Sunday Conversation: Carmelo Anthony

Editor's note: Denver Nuggets forward Carmelo Anthony sat down with ESPN's Stephen A. Smith to discuss his controversial decision to sit in Detroit and his suddenly sagging Rookie of the Year campaign.

What did happen in Detroit? You refused to go into the game when the coach wanted you to go into the game. Explain to us what happened.

Anthony: Well, first of all, I just want everybody to know that I'm a winner. You know me, I wanted to win. I've been winning all my life and to come into a situation where we lost eight out of nine games -- everybody got frustrated, I got frustrated and my frustration just took over everything. ... I just felt like everybody was against me at that time -- for four people to question my shot selection at that time, I called one play and the coach called another play, I guess everybody was confused about what to run and when I came to the bench everybody was like "When did we start running flat or when did we start running clearouts in the middle of a quarter?" Usually, clearouts or flats is for the end-of-a-quarter play.

You go back toward the bench, Andre Miller the point guard of this team, a guy that's been in this league for years, questions your shot selection, you instantly reacted, you refused to come back in the game. How long did it take before you recognized that you were wrong about that?

Anthony: Oh, right after the game. Right after the game, I was sitting down in the locker room like "I quitted." I never quitted a day in my life, that's not me, it just happened, it was an incident. When I was on the bus, I was just thinking to myself, "I just let my teammates down, I quit, I don't know how they're thinking about it." I couldn't sleep that night. Then the next day in the meeting, we had a team meeting and I apologized.

Are there any players to ask for advice -- old or current players?

Anthony: Mike.

Michael Jordan. Did you talk to him after the incident in Detroit?

Anthony: Yeah, I talked to him.

What did he say to you?

Anthony: Scottie Pippen. Scottie Pippen did it in the playoffs and (Toni) Kukoc hit the shot and they hounded Scottie about that. I don't think this is as big a deal as the Scottie Pippen case.

Did Michael Jordan think it was as big?

Anthony: I think so because he told me -- I mean he saw it from the outside looking in. I did it, I did the incident, it happened and I don't see it being as big a deal. But he said he read the paper, he watched the TV (and) the news and my face is on every channel out there.

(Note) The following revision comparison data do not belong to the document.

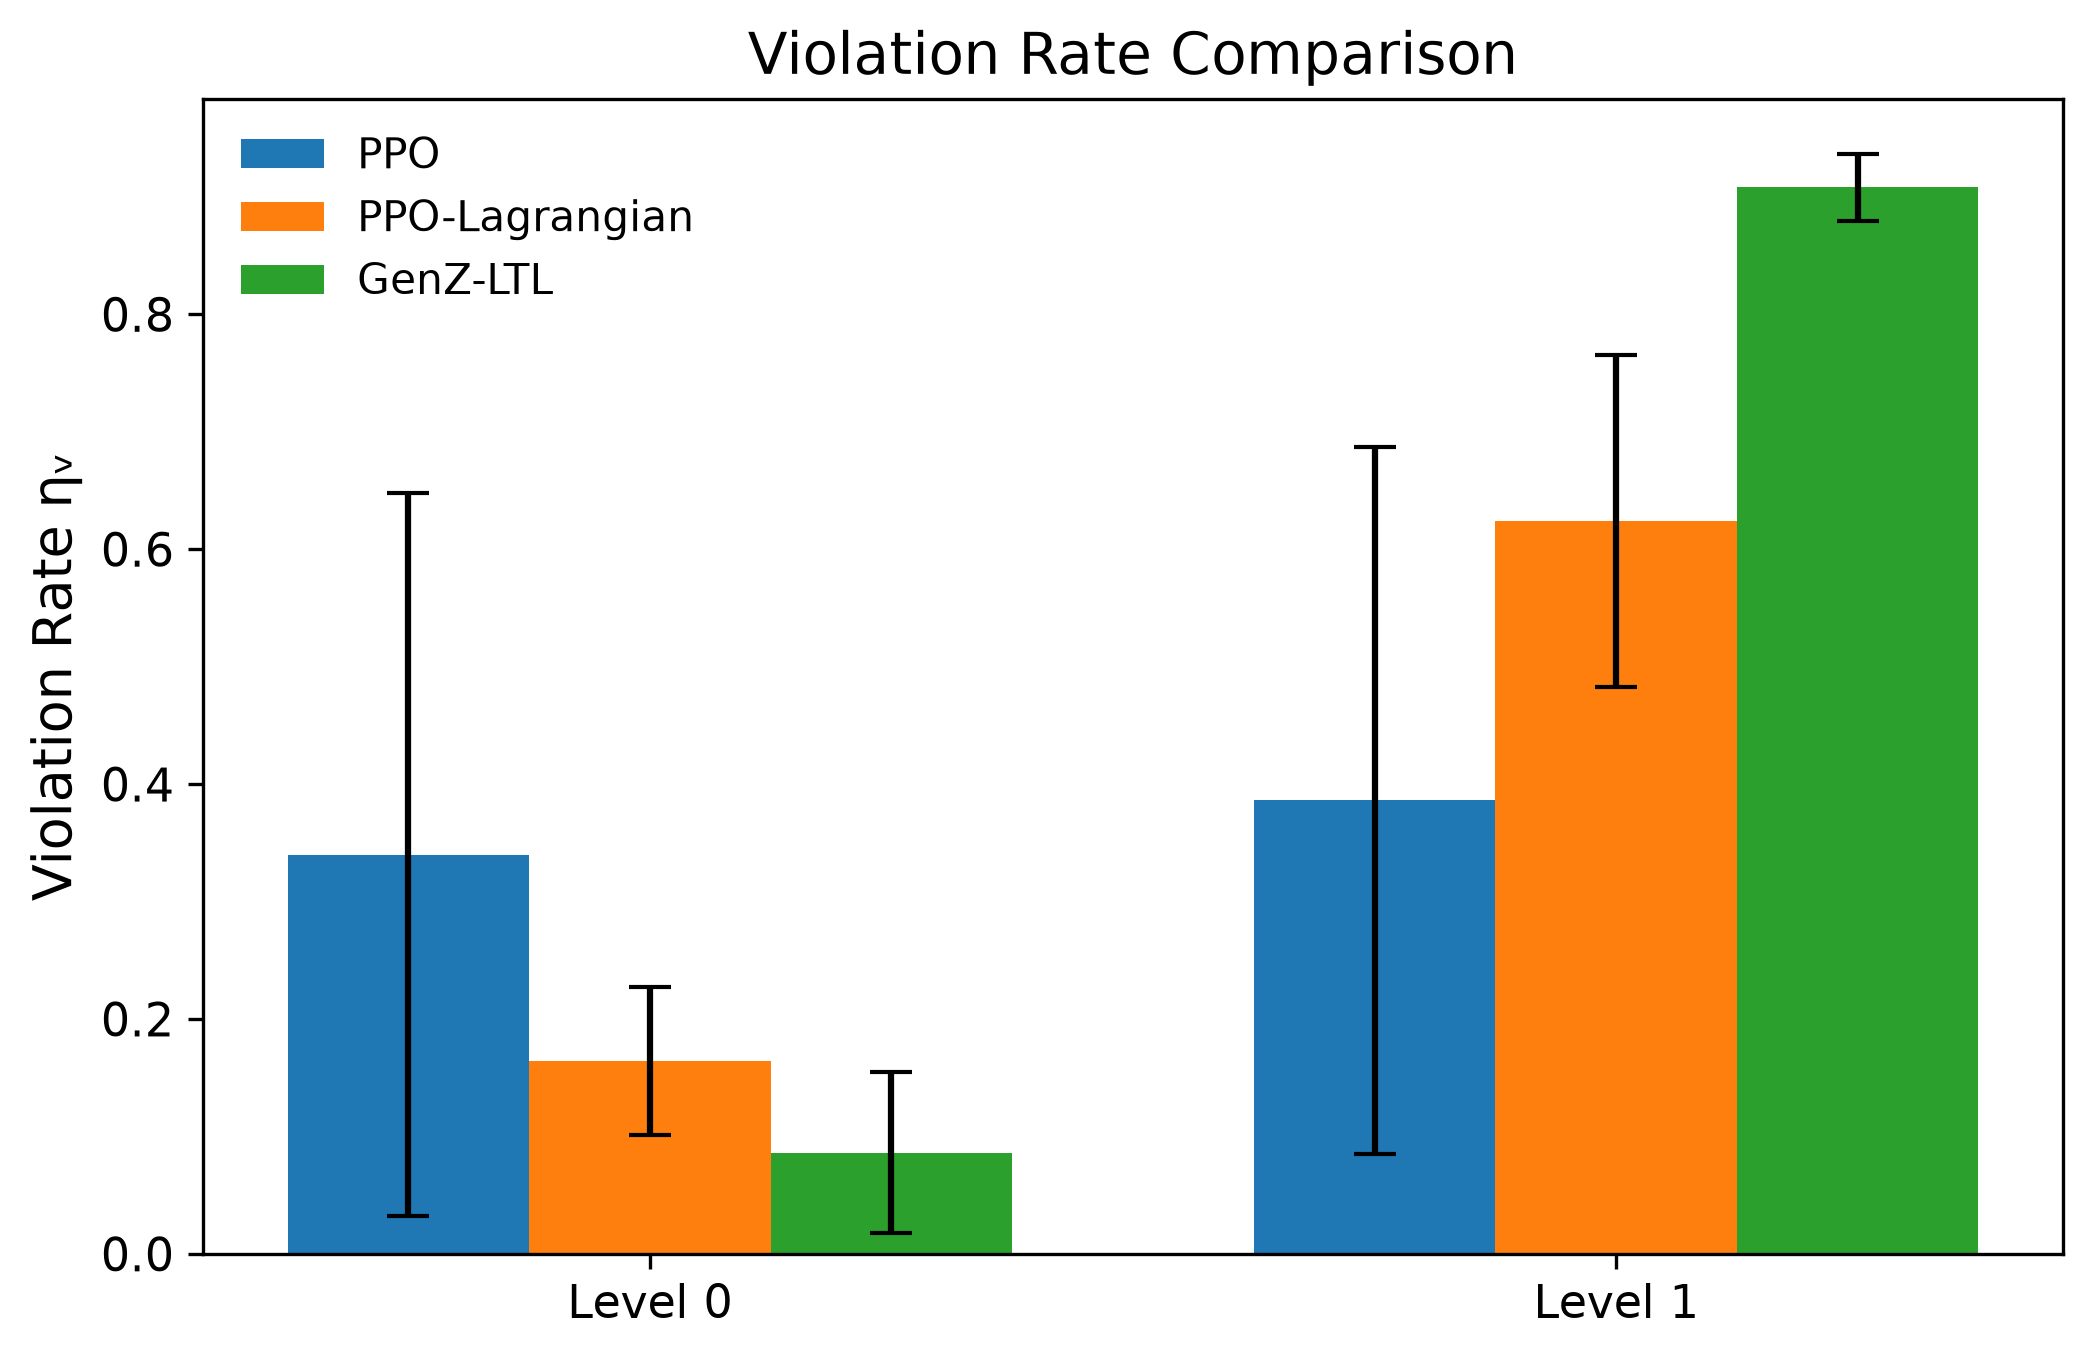
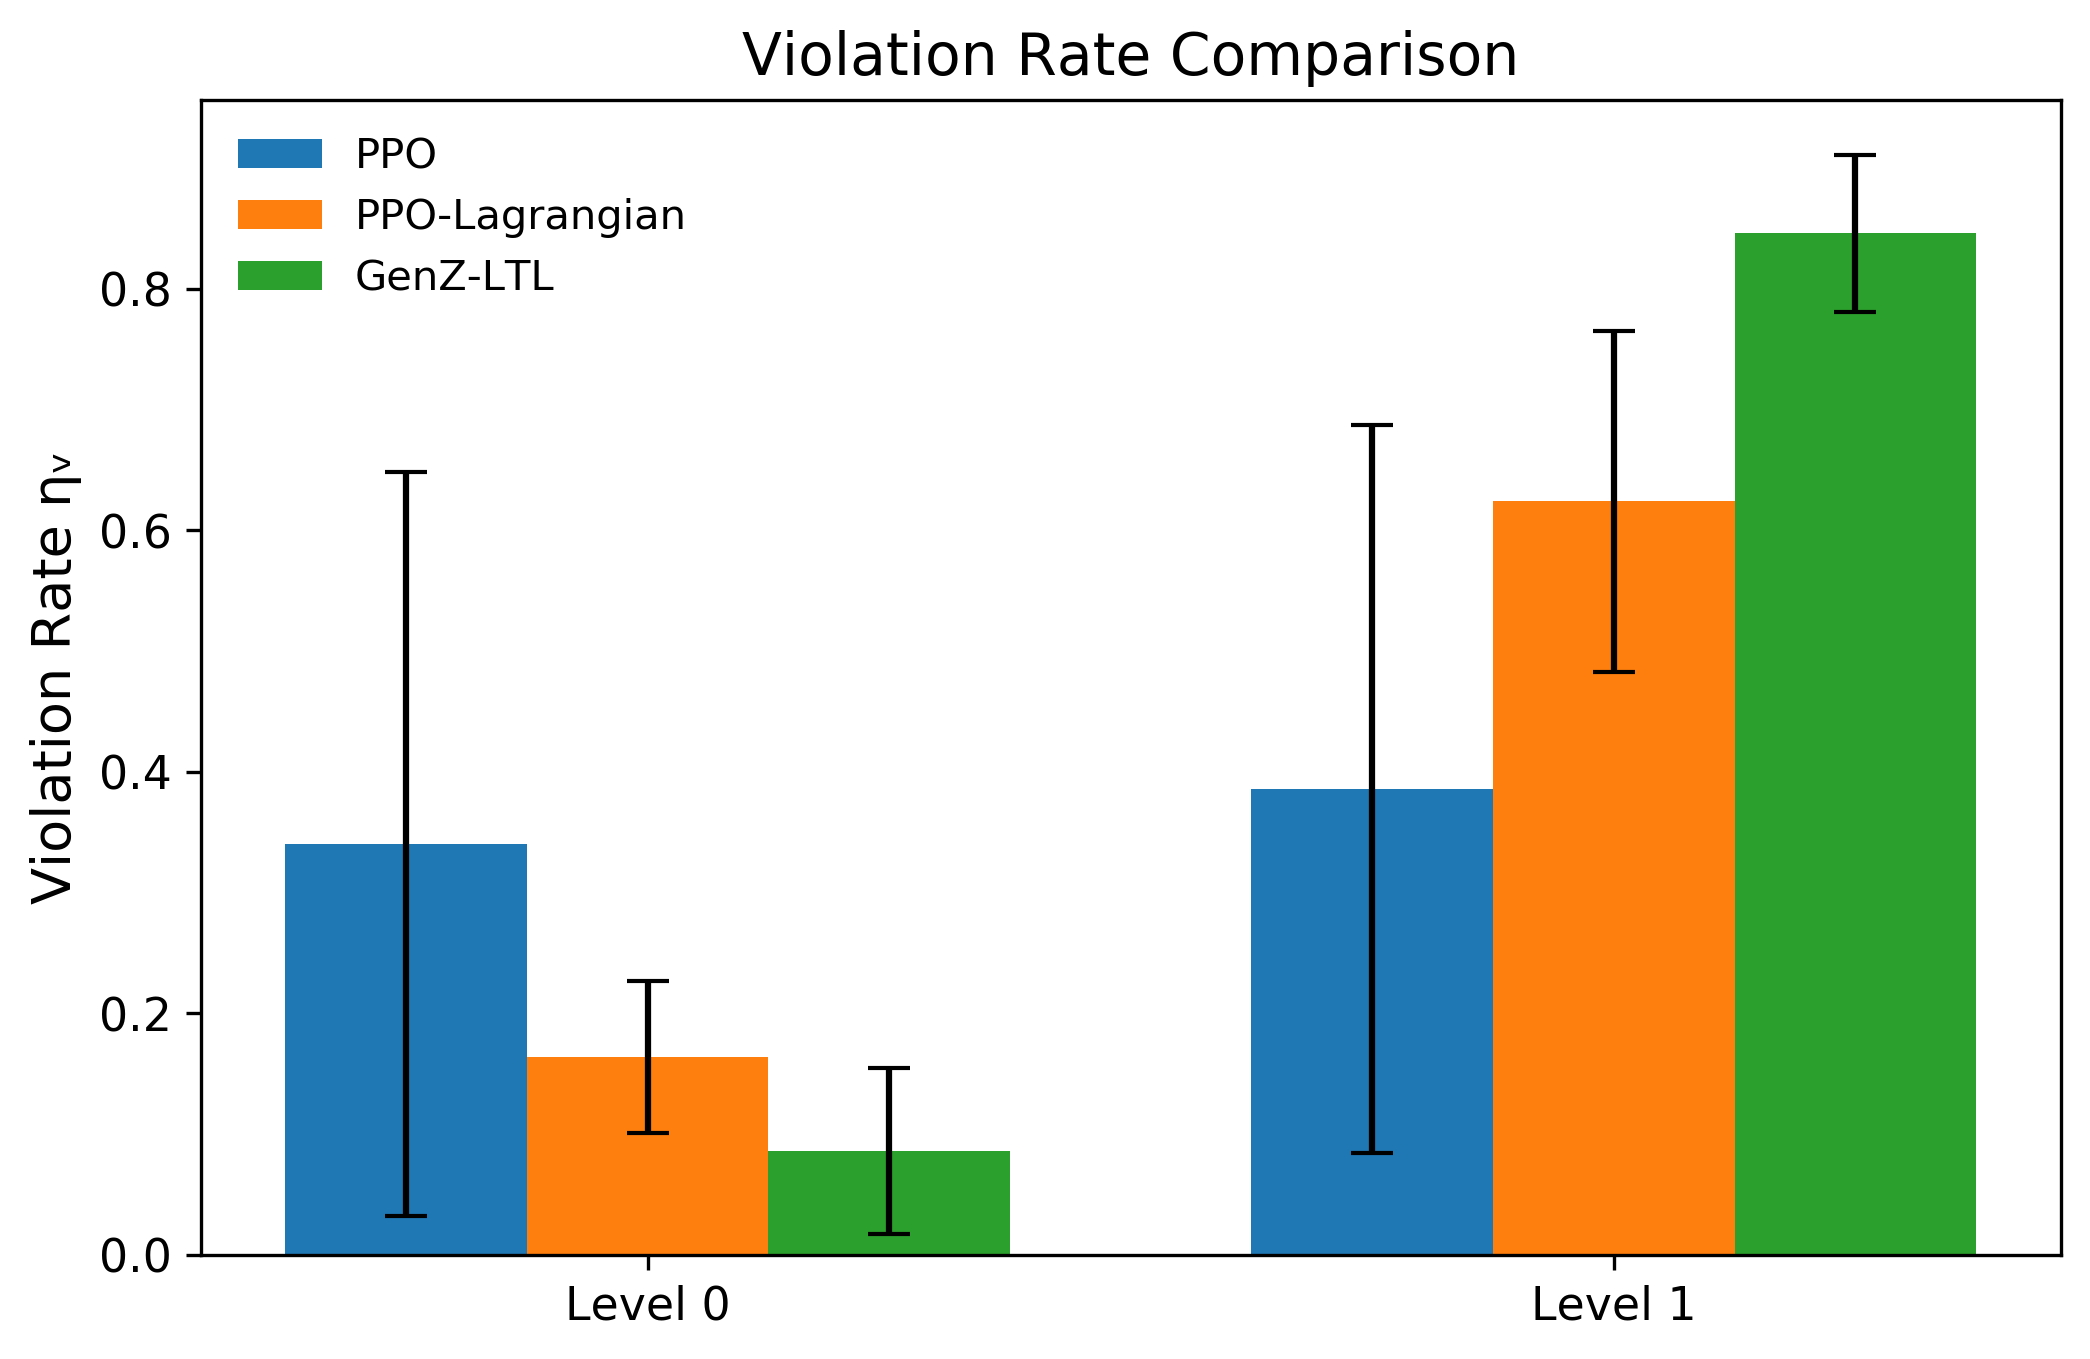
trying to draw trajectories for agnet

diff --git a/RISE-Training/visuals/ltl_graphs.py b/RISE-Training/visuals/ltl_graphs.py
@@ -22,7 +22,7 @@ data = {
         "Level 1": [
             [0.010, 0.010, 0.000, 0.000, 0.000],
             [0.000, 0.010, 0.030, 0.000, 0.000],
-            [0.020, 0.050, 0.100, 0.010, 0.030]
+            [0.080, 0.100, 0.170, 0.130, 0.240]
         ]
     },
 
@@ -37,7 +37,7 @@ data = {
         "Level 1": [
             [0.690, 0.740, 0.170, 0.190, 0.140],
             [0.570, 0.600, 0.570, 0.870, 0.510],
-            [0.910, 0.910, 0.870, 0.950, 0.900]
+            [0.910, 0.900, 0.820, 0.850, 0.750]
         ]
     },
 
@@ -52,7 +52,7 @@ data = {
         "Level 1": [
             [637.0, 625.0, np.nan, np.nan, np.nan],
             [np.nan, 2259.0, 1169.7, np.nan, np.nan],
-            [542.500, 652.600, 620.100, 716.000, 664.667]
+            [633.250, 786.600, 833.059, 785.077, 794.458]
         ]
     }
 }
@@ -130,9 +130,7 @@ def make_plot(metric, ylabel, title, filename):
     )
 
 
-    save_dir = os.path.expanduser(
-        "~/RISE-2026/RISE-Training/visuals"
-    )
+    save_dir = os.path.dirname(os.path.abspath(__file__))
 
     os.makedirs(
         save_dir,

Now this is MJ now. What did he say to you? Because if he spoke to you and he was willing to tell you that, obviously he has some strong words of advice for you. What did he say?

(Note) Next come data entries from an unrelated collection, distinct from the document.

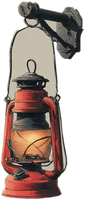
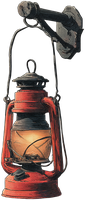
Vraie DA : détourage par IA (BiRefNet / ISNet), décors sans ombres ni sol
Décors et images de Wendel re-détourés ; fond du Grand Puits plus lointain
(parallaxe 0.04) en attendant un fond à la bonne échelle.

Claude-Session: https://claude.ai/code/session_011WbKxCpjrKesw3qGNEFtUB

diff --git a/tools/art/art.py b/tools/art/art.py
@@ -101,6 +101,31 @@ def key_background(im, tol=38.0, feather=1.5):
     return out
 
 
+_SESSION = None
+_MODEL = "birefnet-general"
+
+
+def key_ai(im):
+    """Détourage par IA (rembg + BiRefNet) : bords nets, ombres portées et sol retirés.
+    Le modèle (~1 Go) se télécharge au premier usage dans ~/.u2net. Sans rembg, on retombe
+    sur le détourage par couleur de fond."""
+    global _SESSION
+    try:
+        from rembg import new_session, remove
+    except ImportError:
+        print("rembg absent (pip install \"rembg[cpu]\") : détourage par couleur de fond")
+        return key_background(im)
+    if _SESSION is None:
+        _SESSION = new_session(_MODEL)
+    return remove(im.convert("RGBA"), session=_SESSION)
+
+
+def cut(im, a):
+    global _MODEL
+    _MODEL = getattr(a, "modele", _MODEL)
+    return key_background(im, a.tol) if a.detourage == "couleur" else key_ai(im)
+
+
 def trim(im, pad=4):
     box = im.getchannel("A").point(lambda v: 255 if v > 24 else 0).getbbox()
     if not box:
@@ -151,7 +176,7 @@ def cmd_matiere(a):
 
 def cmd_decor(a):
     im = crop_frac(load(a.src, a.quart), a.crop)
-    im = trim(key_background(im, a.tol))
+    im = trim(cut(im, a))
     if a.hauteur:
         im = im.resize((round(im.width * a.hauteur / im.height), a.hauteur), Image.LANCZOS)
     im = grade(im, sat=a.sat, gain=a.gain, lift=a.lift)
@@ -200,9 +225,17 @@ def cmd_wendel(a):
         paths = extract_frames(a.src, a.fps, tmp)
         if a.debut or a.fin:
             paths = paths[a.debut: (a.fin or len(paths))]
-        cut = [key_background(Image.open(p).convert("RGBA"), a.tol) for p in paths]
-    anchors = [feet_anchor(np.asarray(c.getchannel("A"))) for c in cut]
-    good = [(c, an) for c, an in zip(cut, anchors) if an]
+        raw = [Image.open(p).convert("RGBA") for p in paths]
+        for r in raw:
+            r.load()
+    # Choix de la boucle sur un détourage rapide, puis détourage soigné des seules images gardées.
+    quick = [key_background(r, a.tol) for r in raw]
+    keep = list(range(len(raw)))
+    if a.boucle:
+        keep = trim_loop_idx(quick)
+    cutf = [cut(raw[i], a) for i in keep]
+    anchors = [feet_anchor(np.asarray(c.getchannel("A"))) for c in cutf]
+    good = [(c, an) for c, an in zip(cutf, anchors) if an]
     if not good:
         sys.exit("aucun personnage trouvé : fond trop chargé ?")
     # Même échelle : la taille médiane du personnage devient a.hauteur (pieds à la tête, repos).
@@ -216,8 +249,6 @@ def cmd_wendel(a):
         f = Image.new("RGBA", (W, H))
         f.alpha_composite(c, (round(foot[0] - cx * k), round(foot[1] - by * k)))
         frames.append(f)
-    if a.boucle:
-        frames = trim_loop(frames)
     if a.couleurs:
         frames = quantize_palette(frames, a.couleurs)
     os.makedirs(a.out, exist_ok=True)
@@ -234,12 +265,12 @@ def cmd_wendel(a):
     print(json.dumps(meta))
 
 
-def trim_loop(frames, pmin=5, pmax=24):
+def trim_loop_idx(frames, pmin=5, pmax=24):
     """Garde un cycle propre : cherche la période (en images) qui fait le mieux revenir le personnage
     sur lui-même, en couleurs (pour distinguer la jambe avant de la jambe arrière), puis garde le
     cycle qui se referme le mieux."""
     if len(frames) < pmin * 2:
-        return frames
+        return list(range(len(frames)))
     small = [np.asarray(f.resize((64, 64))).astype(np.float32) for f in frames]
     n = len(small)
     best_p, best_d = None, 1e9
@@ -253,7 +284,7 @@ def trim_loop(frames, pmin=5, pmax=24):
         if e < best_e:
             best_s, best_e = s0, e
     print(f"boucle : {best_p} images à partir de l'image {best_s} (écart {best_e:.1f})")
-    return frames[best_s:best_s + best_p]
+    return list(range(best_s, best_s + best_p))
 
 
 def main():
@@ -279,6 +310,7 @@ def main():
     sp = sub.add_parser("decor"); common(sp)
     sp.add_argument("--hauteur", type=int, default=0)
     sp.add_argument("--tol", type=float, default=38.0)
+    sp.add_argument("--detourage", choices=["ia", "couleur"], default="ia")
     sp.set_defaults(fn=cmd_decor)
     sp = sub.add_parser("wendel")
     sp.add_argument("src"); sp.add_argument("out")
@@ -288,7 +320,9 @@ def main():
     sp.add_argument("--debut", type=int, default=0)
     sp.add_argument("--fin", type=int, default=0)
     sp.add_argument("--boucle", action="store_true")
+    sp.add_argument("--detourage", choices=["ia", "couleur"], default="ia")
     sp.add_argument("--couleurs", type=int, default=48)
+    sp.add_argument("--modele", default="isnet-general-use", help="modèle rembg (plus léger que BiRefNet pour les vidéos)")
     sp.set_defaults(fn=cmd_wendel)
     a = p.parse_args()
     a.fn(a)

diff --git a/art/README.md b/art/README.md
@@ -21,6 +21,7 @@ objets restent ceux des salles grises. **F2** bascule entre la DA et le gris.
 - Écran de référence 1280×720, tuile de 32 px ; l'art est produit au double (64 px par tuile).
 - Noms en minuscules, sans accent.
 - Tout passe par `tools/art/art.py` (relançable) : `fond`, `matiere`, `decor`, `wendel`. Voir `--help`.
+- Détourage par IA : `pip install "rembg[cpu]"` ; BiRefNet (~1 Go) pour les décors, ISNet pour les images de Wendel. Les modèles se téléchargent au premier usage.
 
 ## Palette d'une salle (zone.json)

Anthony: Well, the first thing he told me was to never let people know how you're feeling. If you got something to say to your teammates, never take it out on the court. Go to the locker room and then get at 'em -- get what's off your chest in the locker room, don't do it on the court. Then he told me just keep my head up, just put this incident in the past which I tried to do. But the more I tried to put it in the past, the more it got blown up.

When you think of Rookie of the Year candidates, it basically comes down to you and LeBron James. Are you concerned at all that this incident could be blown up to such a proportion that it could actually affect you capturing Rookie of the Year honors?

Anthony: Yes, I do believe that. I was just talking to somebody the other day about it. This little incident has been blown up so big that, I mean, I guess the Rookie of the Year award is slowly going down the ocean right now.

How cognizant are you about all the comparisons between you two guys? Is it that much of a competition in your eyes? You only play each other twice a year.

Anthony: I mean, I don't see why it's a big deal or a big competition. People say it's a rivalry. I don't see how it's a rivalry. We only play each other twice a year. Everywhere I go, people want to say LeBron's name to me. I get tired of hearing that name to be honest with you. Deep down inside, I want to explode like, "Please, don't say that name to me anymore. I don't want to hear his name." Not taking anything away from LeBron because me and LeBron are close. On his end, I know he gets tired of hearing my name too because everywhere we go we hear it.

Who was the first person you spoke to about it (the decision not to play) after the game once you realized that you were wrong about it? Who was the first person you reached out to?

Anthony: Nobody. I turned my phone off. I didn't want to talk to anybody. I called my mother; she didn't answer the phone. Then I got a call from her a week later. I got a message on my answering machine and she was like, "This is your mother, call me back Mr. Controversy," and I'm like, "What's going on?" Everybody calling me saying, "You're on every channel, every newspaper" and I'm like, "Over a little incident that I apologized to my team for and thought it was over?" ... That just goes to show you that any little thing can get blown up.